[[ Input data, beginning ]]

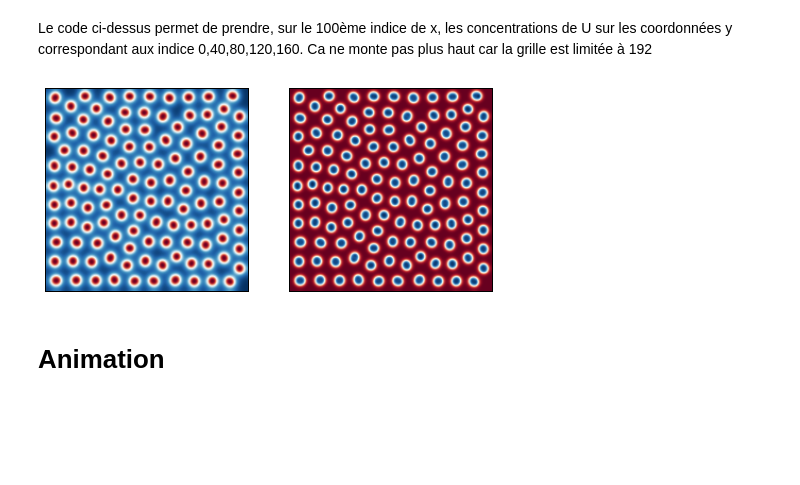
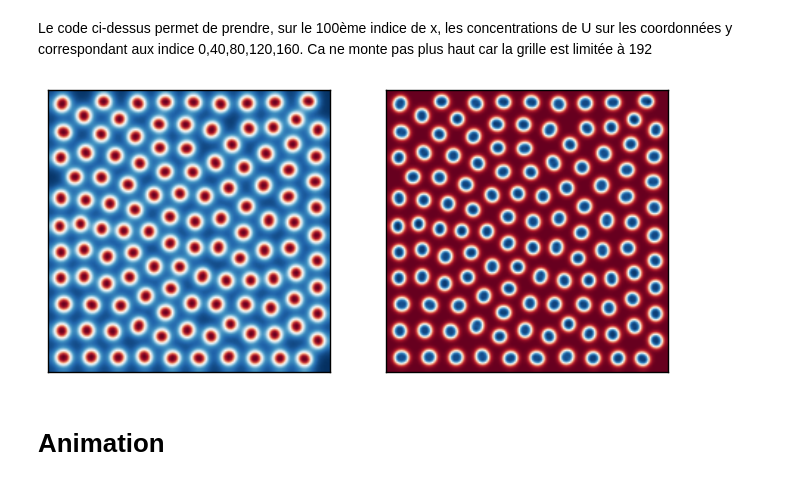
Before and after one commit to LusArt/Reaction-Diffusion, a Jupyter notebook: Reaction_by_a_hundred.ipynb, the cells around one changed output. Cells and saved outputs as stored; diff of their text form; code cells hidden in the pictures; blank space fills up the shorter version.

```diff
--- a/Reaction_by_a_hundred.ipynb
+++ b/Reaction_by_a_hundred.ipynb
@@ -18,12 +11,8 @@ uvinitial = numpy.load('./uvinitial.npz')
 # %%
+#initial conditions given
 n = 192
-
 Du, Dv, F, k = 0.00016, 0.00008, 0.035, 0.065 # Bacteria 1
-
-dh = 5/(n-1)  #delta x and delta y value
-
+dh = 5./(n-1)
 T = 8000
-
 dt = .9 * dh**2 / (4*max(Du,Dv))
-
 nt = int(T/dt)
@@ -71,2 +80,2 @@ def ftcs(U, V, nt, Du, Dv, F, k, dt, delta):
 # %%
-ftcs(U,V,nt,Du,Dv,F,k,dt,dh)
+A,B = gsmodel(U,V,nt,Du,Dv,F,k,dt,dh)
@@ -97,13 +88,13 @@ Le code ci-dessus permet de prendre, sur le 100ème indice de x, les concentrati
 # %%
 fig = pyplot.figure(figsize=(8,5))
 pyplot.subplot(121)
-pyplot.imshow(U, cmap = cm.RdBu)
+pyplot.imshow(A, cmap = cm.RdBu)
 pyplot.xticks([]), pyplot.yticks([]);
 pyplot.subplot(122)
-pyplot.imshow(V, cmap = cm.RdBu)
+pyplot.imshow(B, cmap = cm.RdBu)
 pyplot.xticks([]), pyplot.yticks([]);
 # %% [output]
-[figure, old version]
+[figure, new version]
 # %% [markdown]
 # Animation
 # %%
```
Also changed, not shown: parts of 54 cells of this notebook.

[[ Input data, end ]]

Whenever a line of the entries contains "cmap", it counts toward the total; state that total alone.

4